New Reviews of Old Comics
What’s the actual title of this comic? The Man Called Nova, or Nova? I’ve seen it listed various ways online. Regardless, you can always count on finding issues of Nova in the various bargain boxes at comic stores around the country, and I have previously reviewed Nova #20. Obviously I thought that one was good enough to grab another issue. The basic premise is Richard Rider, a working class teenager with various social issues is given super powers by an alien; sort of a Spider-Man meets Green Lantern kind of thing.
“The First Night of ..The Condor!” written by co-creator Marv Wolfman with John Buscema and Joe Sinnott providing the action oriented pictures, opens with Nova busting up a bank robbery in progress. Bullets deflect off his impervious body and he knocks the would-be robbers out just as the cops arrive. Like Spider-Man, nothing can go right for Nova even when he saves the day. The cops want his real name, which he can’t give up to protect his secret identity, and the bank manager is pissed off because Nova blew out a giant window as he stormed into the bank to save the day. Watching all of this unfold nearby is The Condor, and bad guy who has plans for Nova. At home, Richard has a younger brother who is something of a genius who likes to invite crazy machines, and two working parents. Elsewhere the ever confident Condor continues to lay out his plans with his reluctant partner, Powerhouse. Reluctant because he doesn’t want to be a bad guy, doesn’t want to wear the garish costume but feels obligated to go along because The Condor saved his life. Back at high school, Richard Rider continues to make enemies with the star athlete. Hmmm. This part does sound a lot like Spider-Man, doesn’t it? This is all broken up when Rider notices Condor swooping by his school, so he changes into Nova and a fight scene ensues. Like a highway construction crew, Powerhouse does all the work while Condor sits on the side telling his partner what to do. I’m not sure how powerful Condor really is because as soon as the cops show up, he and Powerhouse make tracks. If you’re a true, powerful super-villain, are you really afraid of the cops? Back at home, a sullen Richard Rider plays fireman when his brother’s latest invention goes awry and he saves the day not with his powers, but with a fire extinguisher. This bit of foreshadowing comes in handy during the next fight scene when Nova uses a fire extinguisher to douse Powerhouse and end the issue.
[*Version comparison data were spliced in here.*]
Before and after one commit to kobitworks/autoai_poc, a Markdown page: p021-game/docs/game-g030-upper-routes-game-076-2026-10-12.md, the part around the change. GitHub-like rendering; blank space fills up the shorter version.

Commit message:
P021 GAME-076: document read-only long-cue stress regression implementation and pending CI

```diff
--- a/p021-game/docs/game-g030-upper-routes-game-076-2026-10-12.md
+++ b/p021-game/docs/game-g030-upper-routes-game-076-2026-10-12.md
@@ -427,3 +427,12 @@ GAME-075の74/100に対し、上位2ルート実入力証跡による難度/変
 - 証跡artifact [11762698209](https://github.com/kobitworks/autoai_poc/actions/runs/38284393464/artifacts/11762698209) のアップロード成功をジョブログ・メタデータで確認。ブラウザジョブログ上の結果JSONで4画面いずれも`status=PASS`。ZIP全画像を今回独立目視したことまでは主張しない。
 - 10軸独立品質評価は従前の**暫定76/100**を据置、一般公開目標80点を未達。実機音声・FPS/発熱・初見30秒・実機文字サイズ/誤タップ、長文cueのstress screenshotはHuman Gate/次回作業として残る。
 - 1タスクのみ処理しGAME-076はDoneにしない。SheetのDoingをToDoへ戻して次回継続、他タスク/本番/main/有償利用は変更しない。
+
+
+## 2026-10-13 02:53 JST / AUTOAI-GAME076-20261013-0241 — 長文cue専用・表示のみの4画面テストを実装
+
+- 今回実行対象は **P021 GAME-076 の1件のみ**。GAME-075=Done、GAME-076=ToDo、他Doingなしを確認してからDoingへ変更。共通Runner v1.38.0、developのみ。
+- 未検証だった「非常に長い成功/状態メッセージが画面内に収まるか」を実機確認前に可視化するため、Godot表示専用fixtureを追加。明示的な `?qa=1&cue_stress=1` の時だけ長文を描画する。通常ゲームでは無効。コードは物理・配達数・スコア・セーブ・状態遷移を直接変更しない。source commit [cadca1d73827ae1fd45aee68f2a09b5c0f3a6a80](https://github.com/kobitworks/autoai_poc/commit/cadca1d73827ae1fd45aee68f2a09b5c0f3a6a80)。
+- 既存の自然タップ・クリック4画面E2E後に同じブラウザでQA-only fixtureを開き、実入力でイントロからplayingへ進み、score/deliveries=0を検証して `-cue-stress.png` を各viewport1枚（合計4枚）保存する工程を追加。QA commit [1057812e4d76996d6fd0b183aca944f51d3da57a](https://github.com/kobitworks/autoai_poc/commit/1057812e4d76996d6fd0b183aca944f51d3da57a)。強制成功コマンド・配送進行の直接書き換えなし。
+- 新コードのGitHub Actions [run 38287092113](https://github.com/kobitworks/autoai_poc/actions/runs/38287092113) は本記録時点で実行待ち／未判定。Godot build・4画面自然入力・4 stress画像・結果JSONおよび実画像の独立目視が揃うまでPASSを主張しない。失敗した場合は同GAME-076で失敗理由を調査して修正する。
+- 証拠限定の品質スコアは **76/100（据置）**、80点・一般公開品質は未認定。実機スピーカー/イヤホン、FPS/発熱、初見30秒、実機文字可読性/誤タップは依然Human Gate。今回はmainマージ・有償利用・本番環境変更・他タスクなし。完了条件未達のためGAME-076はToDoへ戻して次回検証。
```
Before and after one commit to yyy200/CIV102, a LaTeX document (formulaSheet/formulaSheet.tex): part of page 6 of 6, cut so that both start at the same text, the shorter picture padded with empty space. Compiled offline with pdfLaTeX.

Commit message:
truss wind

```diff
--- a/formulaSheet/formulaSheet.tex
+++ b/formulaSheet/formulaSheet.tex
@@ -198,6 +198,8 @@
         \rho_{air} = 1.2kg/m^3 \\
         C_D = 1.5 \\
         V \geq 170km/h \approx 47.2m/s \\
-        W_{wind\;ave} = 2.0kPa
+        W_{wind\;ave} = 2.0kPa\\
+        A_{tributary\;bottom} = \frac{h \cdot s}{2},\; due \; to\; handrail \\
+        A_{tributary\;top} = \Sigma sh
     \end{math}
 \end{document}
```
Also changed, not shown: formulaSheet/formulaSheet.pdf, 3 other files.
Nova is a fairly typical 1970s Marvel comic; super-powerful hero, with a tortured alter ego who spends a lot of time thinking to himself about himself. Wolfman has always been one of my favorite writers and while this isn’t the pinnacle for him, it’s still pretty good. The art is also standard for the time. I’ll keep picking up Nova as I find them for cheap. Maybe someday I’ll even have the entire 25 issue run.